(WHAT IS BEING ASKED): From the listing that follows, count the lines including "page" and give the number alone.

(EXTRACTED DATA):
▬▬▬▬▬▬▬▬▬▬

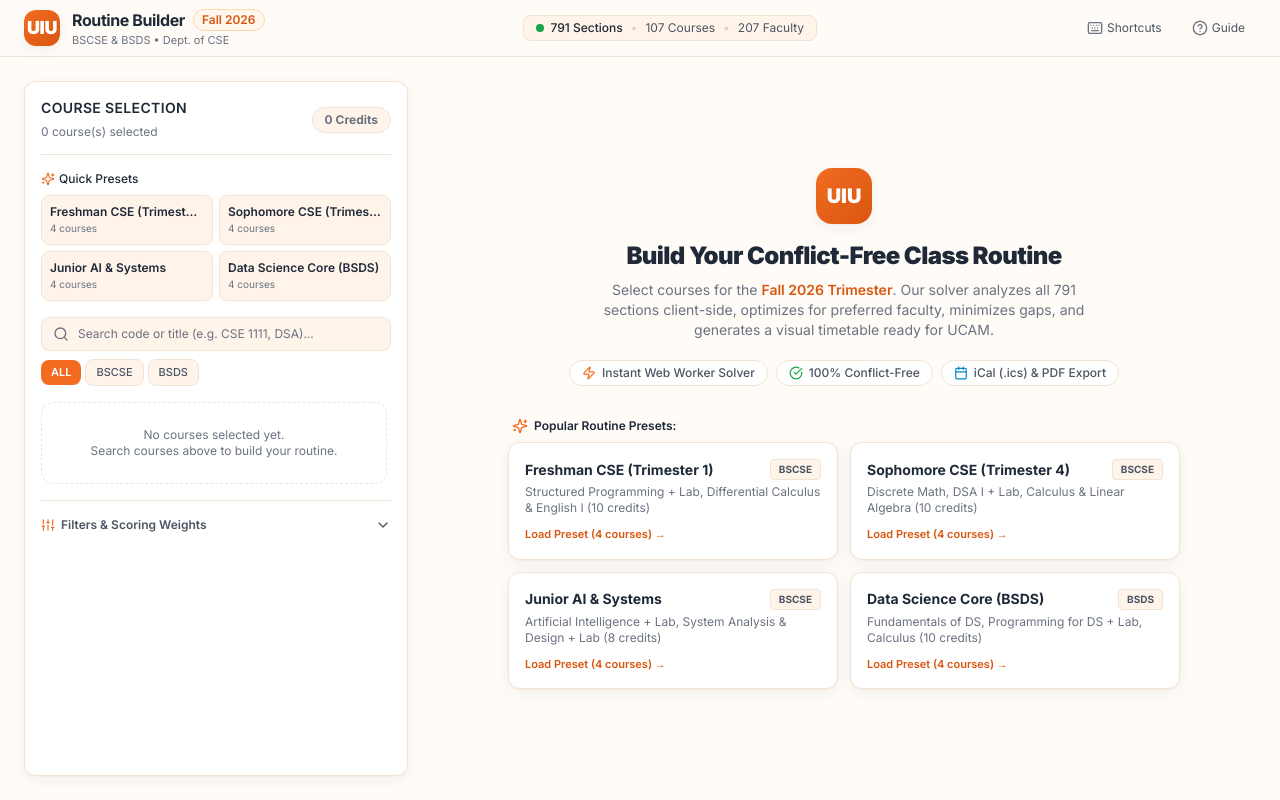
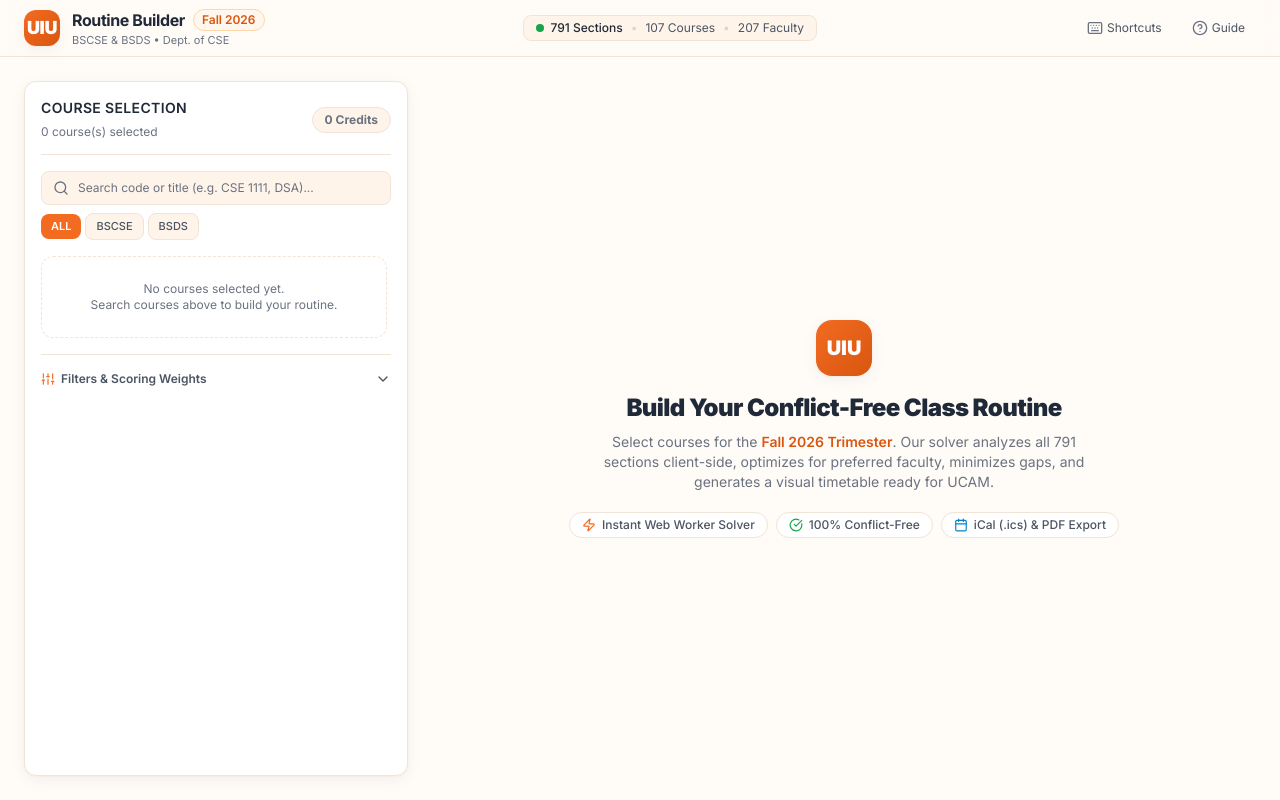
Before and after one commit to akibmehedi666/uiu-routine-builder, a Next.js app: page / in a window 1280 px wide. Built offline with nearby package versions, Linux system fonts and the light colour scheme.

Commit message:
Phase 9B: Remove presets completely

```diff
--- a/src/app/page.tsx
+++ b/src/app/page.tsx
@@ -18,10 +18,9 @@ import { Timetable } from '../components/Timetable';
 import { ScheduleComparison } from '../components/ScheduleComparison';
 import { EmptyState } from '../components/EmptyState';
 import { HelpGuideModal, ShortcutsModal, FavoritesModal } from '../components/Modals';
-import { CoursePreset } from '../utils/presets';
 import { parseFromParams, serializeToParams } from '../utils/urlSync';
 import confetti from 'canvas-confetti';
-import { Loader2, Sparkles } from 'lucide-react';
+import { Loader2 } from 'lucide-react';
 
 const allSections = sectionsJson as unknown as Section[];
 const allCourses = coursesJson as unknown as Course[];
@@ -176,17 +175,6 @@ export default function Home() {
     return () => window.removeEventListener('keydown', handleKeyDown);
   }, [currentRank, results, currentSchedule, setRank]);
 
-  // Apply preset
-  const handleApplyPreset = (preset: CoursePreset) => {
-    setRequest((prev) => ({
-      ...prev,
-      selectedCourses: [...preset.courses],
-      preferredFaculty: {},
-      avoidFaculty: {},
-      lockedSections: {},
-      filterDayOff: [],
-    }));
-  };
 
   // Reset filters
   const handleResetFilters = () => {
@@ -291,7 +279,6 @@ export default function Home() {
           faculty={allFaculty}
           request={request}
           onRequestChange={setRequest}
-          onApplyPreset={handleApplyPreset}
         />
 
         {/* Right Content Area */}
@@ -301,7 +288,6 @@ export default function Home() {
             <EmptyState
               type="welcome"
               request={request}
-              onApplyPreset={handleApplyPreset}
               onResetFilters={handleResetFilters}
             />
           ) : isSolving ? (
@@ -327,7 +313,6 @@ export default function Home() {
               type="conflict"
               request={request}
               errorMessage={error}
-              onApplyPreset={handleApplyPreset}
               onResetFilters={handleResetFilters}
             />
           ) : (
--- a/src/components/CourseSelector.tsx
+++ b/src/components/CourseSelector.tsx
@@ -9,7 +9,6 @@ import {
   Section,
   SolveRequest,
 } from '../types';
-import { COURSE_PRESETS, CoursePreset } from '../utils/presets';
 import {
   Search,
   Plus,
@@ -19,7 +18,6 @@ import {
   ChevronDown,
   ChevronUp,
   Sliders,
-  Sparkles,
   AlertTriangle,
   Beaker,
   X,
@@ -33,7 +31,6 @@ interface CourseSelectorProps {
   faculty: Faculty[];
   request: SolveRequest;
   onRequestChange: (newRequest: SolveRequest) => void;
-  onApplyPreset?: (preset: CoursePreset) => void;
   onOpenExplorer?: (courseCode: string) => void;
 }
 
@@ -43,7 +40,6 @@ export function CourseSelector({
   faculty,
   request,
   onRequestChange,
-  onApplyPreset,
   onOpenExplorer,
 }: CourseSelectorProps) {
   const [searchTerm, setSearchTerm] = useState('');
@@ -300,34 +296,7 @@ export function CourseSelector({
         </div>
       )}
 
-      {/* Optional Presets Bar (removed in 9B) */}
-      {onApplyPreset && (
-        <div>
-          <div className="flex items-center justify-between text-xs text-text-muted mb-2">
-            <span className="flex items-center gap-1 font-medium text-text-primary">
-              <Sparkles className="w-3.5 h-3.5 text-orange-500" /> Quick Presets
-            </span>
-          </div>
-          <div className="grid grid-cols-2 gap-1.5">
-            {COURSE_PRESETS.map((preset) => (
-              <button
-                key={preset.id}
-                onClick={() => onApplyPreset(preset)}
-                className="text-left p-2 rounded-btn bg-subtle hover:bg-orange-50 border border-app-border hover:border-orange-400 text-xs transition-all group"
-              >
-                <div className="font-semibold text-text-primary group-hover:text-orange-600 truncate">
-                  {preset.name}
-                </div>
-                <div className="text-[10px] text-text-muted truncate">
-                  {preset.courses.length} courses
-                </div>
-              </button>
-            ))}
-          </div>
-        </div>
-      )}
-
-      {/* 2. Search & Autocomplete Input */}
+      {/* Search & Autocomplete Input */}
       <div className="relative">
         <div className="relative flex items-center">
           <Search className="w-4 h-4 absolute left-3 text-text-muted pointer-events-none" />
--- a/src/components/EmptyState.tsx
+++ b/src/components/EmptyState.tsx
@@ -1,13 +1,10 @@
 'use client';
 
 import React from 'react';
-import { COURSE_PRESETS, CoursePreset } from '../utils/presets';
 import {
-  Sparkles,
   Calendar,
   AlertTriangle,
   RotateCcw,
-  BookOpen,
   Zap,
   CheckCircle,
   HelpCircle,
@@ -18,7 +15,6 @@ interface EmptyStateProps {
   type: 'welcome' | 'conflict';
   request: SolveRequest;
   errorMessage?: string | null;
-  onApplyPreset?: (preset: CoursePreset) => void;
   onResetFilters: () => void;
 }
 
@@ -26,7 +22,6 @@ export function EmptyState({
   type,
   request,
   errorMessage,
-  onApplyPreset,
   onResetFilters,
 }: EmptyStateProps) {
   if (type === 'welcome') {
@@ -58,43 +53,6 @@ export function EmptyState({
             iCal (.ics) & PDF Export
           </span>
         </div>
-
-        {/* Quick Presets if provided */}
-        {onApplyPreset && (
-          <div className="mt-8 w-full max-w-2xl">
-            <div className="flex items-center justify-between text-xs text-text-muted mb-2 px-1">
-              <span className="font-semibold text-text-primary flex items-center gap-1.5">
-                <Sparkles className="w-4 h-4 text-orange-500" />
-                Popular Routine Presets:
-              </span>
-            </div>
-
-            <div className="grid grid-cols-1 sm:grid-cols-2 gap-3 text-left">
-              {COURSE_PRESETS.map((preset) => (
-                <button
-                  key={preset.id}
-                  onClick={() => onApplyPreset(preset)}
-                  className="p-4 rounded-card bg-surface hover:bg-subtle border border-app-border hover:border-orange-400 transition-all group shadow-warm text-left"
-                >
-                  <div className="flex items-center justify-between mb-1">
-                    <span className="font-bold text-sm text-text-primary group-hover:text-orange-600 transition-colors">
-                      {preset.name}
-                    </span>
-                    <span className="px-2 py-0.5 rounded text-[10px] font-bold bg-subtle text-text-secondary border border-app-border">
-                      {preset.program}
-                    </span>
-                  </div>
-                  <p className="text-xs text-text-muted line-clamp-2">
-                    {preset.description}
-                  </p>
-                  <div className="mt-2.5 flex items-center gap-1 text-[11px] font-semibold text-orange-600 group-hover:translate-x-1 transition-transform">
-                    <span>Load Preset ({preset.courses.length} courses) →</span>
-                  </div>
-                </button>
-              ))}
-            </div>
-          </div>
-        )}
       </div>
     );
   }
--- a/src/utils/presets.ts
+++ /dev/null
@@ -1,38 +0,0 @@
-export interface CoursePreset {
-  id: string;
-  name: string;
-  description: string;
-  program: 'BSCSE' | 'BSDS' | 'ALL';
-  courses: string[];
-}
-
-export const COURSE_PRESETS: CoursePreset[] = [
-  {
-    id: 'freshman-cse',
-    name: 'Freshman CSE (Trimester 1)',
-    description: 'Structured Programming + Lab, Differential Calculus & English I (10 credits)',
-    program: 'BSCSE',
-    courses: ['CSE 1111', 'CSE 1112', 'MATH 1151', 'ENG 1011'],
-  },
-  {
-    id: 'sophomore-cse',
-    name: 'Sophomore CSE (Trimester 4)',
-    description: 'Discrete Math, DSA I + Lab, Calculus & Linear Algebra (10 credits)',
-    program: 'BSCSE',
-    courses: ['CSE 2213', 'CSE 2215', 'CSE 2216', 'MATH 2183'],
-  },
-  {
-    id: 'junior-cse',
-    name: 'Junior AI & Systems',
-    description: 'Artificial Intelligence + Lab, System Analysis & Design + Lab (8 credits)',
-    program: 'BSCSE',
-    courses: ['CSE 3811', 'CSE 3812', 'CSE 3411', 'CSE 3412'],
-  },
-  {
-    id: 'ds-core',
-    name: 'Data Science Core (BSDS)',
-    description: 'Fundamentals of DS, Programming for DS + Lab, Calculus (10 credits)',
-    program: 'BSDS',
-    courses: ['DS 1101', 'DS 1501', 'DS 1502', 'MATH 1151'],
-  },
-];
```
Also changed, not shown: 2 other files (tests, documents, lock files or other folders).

▬▬▬▬▬▬▬▬▬▬

(RESPONSE AREA): 3